It has been dry in California's winegrowing regions the past three months, approaching records in some areas, so the inch of rain that fell on Napa and Sonoma last week was welcome.
But it was just a drop in an empty bucket. The Santa Rosa newspaper reports that precipitation in the area from January through March was just below 4 inches, the smallest amount of rain recorded for that period in 72 years.
Paradoxically, the last six months of 2012 were some of the wettest on record. It's a typical La Niña pattern—rains like crazy early on and then it's bupkis more or less. The pattern has been similar in wine regions like the Sierra Foothills and in Santa Barbara County, where grower Peter Cargasacchi has gotten 6 inches of rain since December instead of the usual 15.

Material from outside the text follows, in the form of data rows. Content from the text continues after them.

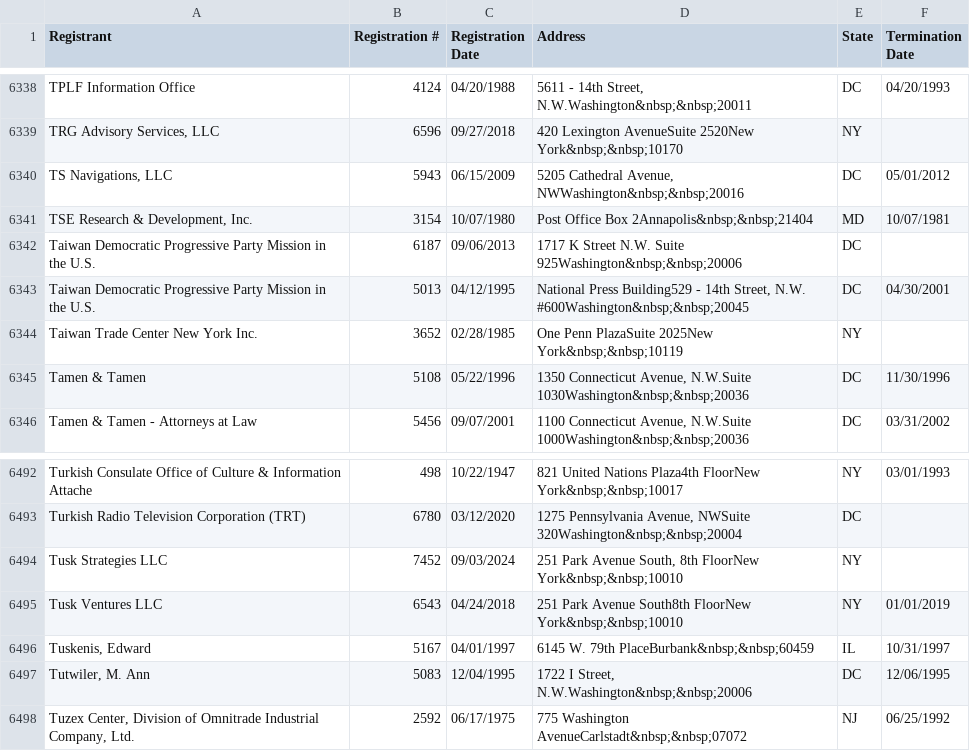
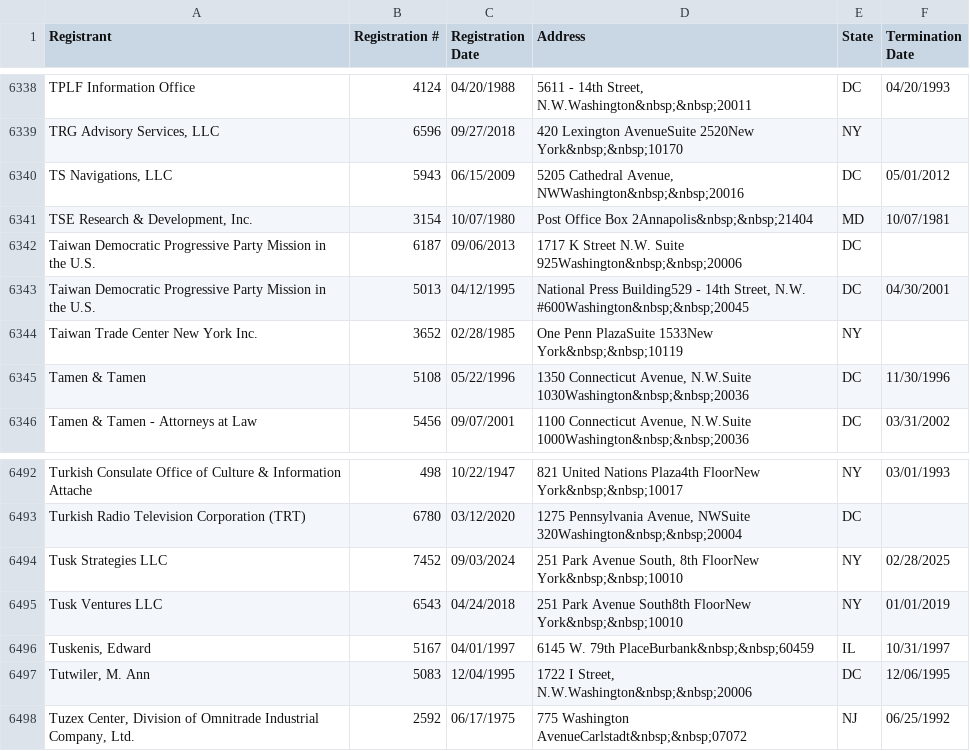
Before and after one commit to Howard-Center-Investigations/FARA_Archive, a CSV file: datasets/Historical_List_of_All_Registrants_Active_and_Terminated_2025-03-26.csv, drawn as a sheet; only a part is shown, gaps mark what is left out.

Commit message:
finished scraper for all 'browse filings' data

```diff
--- a/datasets/Historical_List_of_All_Registrants_Active_and_Terminated_2025-03-26.csv
+++ b/datasets/Historical_List_of_All_Registrants_Active_and_Terminated_2025-03-26.csv
@@ -6344,3 +6344,3 @@
 "Taiwan Democratic Progressive Party Mission in the U.S.","5013","04/12/1995","National Press Building529 - 14th Street, N.W. #600Washington&nbsp;&nbsp;20045","DC","04/30/2001"
-"Taiwan Trade Center New York Inc.","3652","02/28/1985","One Penn PlazaSuite 2025New York&nbsp;&nbsp;10119","NY",""
+"Taiwan Trade Center New York Inc.","3652","02/28/1985","One Penn PlazaSuite 1533New York&nbsp;&nbsp;10119","NY",""
 "Tamen & Tamen","5108","05/22/1996","1350 Connecticut Avenue, N.W.Suite 1030Washington&nbsp;&nbsp;20036","DC","11/30/1996"
@@ -6494,3 +6494,3 @@
 "Turkish Radio Television Corporation (TRT)","6780","03/12/2020","1275 Pennsylvania Avenue, NWSuite 320Washington&nbsp;&nbsp;20004","DC",""
-"Tusk Strategies LLC","7452","09/03/2024","251 Park Avenue South, 8th FloorNew York&nbsp;&nbsp;10010","NY",""
+"Tusk Strategies LLC","7452","09/03/2024","251 Park Avenue South, 8th FloorNew York&nbsp;&nbsp;10010","NY","02/28/2025"
 "Tusk Ventures LLC","6543","04/24/2018","251 Park Avenue South8th FloorNew York&nbsp;&nbsp;10010","NY","01/01/2019"
```
Also changed, not shown: datasets/Active_Registrants_by_Country_or_Location_Represented_2025-03-26.csv, 11 other files.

There's no reason to panic over the 2013 crop, however. Vineyards are resilient and most growers have reservoirs that allow them to ration water as they need it, but those aren't as full as they used to be.
With or without the rain, there's plenty happening in California's vineyards. The vines are in the midst of budbreak, when the first green leaves begin to appear. Some vineyards are still dormant while others have 4-inch shoots, and it all depends on the location and the grape variety. Budbreak is running a little late in some regions because of the chilly temperatures through much of this year.
Frost is a big concern right now, and when the vines begin to flower in a few weeks, rain itself can be an issue, especially if it's an extended downpour packing lots of wind. That could affect the size and set of the 2013 crop.
Meanwhile, growers will be busy mowing and disking cover crop, applying some of the first mildew treatments, finishing up the last of the pruning and tying down canes to train the vines for the coming growth.
It's a beautiful time in the vineyards, with the spring flowers blooming and the mountains glowing green from that much-needed—albeit small—shot of rain.